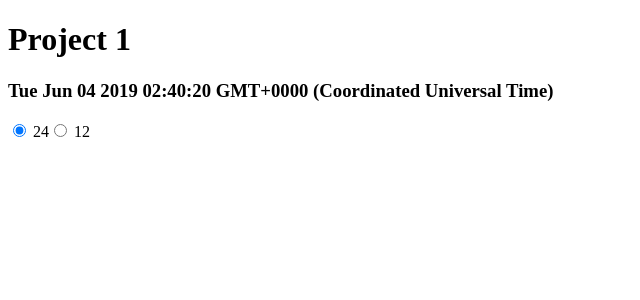
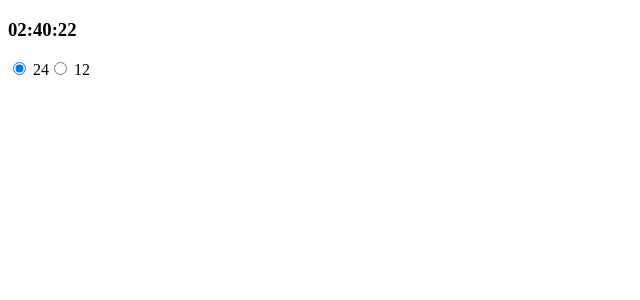
Before and after one commit to slon2k/react-basics, a React (Create React App) app: page / in a window 1280 px wide. Shown: the top 300 px of the page, without its empty margins (0-640 px from the left). Built offline with nearby package versions, Linux system fonts and the light colour scheme; the HTML template or start-up script is replaced by a standard one.

Commit message:
working project

```diff
--- a/src/App.js
+++ b/src/App.js
@@ -14,6 +14,18 @@ export default class App extends Component {
        this.setState({mode: event.target.value});
    };
 
+   time24 = (time) => {
+       return time.slice(16, 24);
+   };
+
+   time12 = (time) => {
+       const hours = parseInt(time.slice(16, 18));
+       console.log(hours);
+       const minutes_seconds = time.slice(18, 24);
+       const dayTime = hours < 12 ? "AM" : "PM";
+       return `${ hours % 12 }${ minutes_seconds } ${ dayTime }`
+   };
+
    componentDidMount() {
        this.updateTime();
        this.interval = setInterval(this.updateTime, 1000);
@@ -25,10 +37,11 @@ export default class App extends Component {
 
     render () {
       const {time, mode} = this.state;
+      const formattedTime = mode === '24_hours' ? this.time24(time) :  this.time12(time);
+
       return (
           <div>
-              <h1>Project 1</h1>
-              <h3>{time}</h3>
+              <h3>{formattedTime}</h3>
               <form>
                   <label>
                       <input onChange={this.changeMode} type="radio" name="mode" value="24_hours" checked = {mode==="24_hours"}/> 24
@@ -37,7 +50,6 @@ export default class App extends Component {
                       <input onChange={this.changeMode} type="radio" name="mode" value="12_hours" checked = {mode==="12_hours"}/> 12
                   </label>
               </form>
-
           </div>
       )
   }
```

- _What the task requires_:
From the listing, reproduce every line where the word "name" is present.

- _Result for this task_:
                       <input onChange={this.changeMode} type="radio" name="mode" value="24_hours" checked = {mode==="24_hours"}/> 24
                       <input onChange={this.changeMode} type="radio" name="mode" value="12_hours" checked = {mode==="12_hours"}/> 12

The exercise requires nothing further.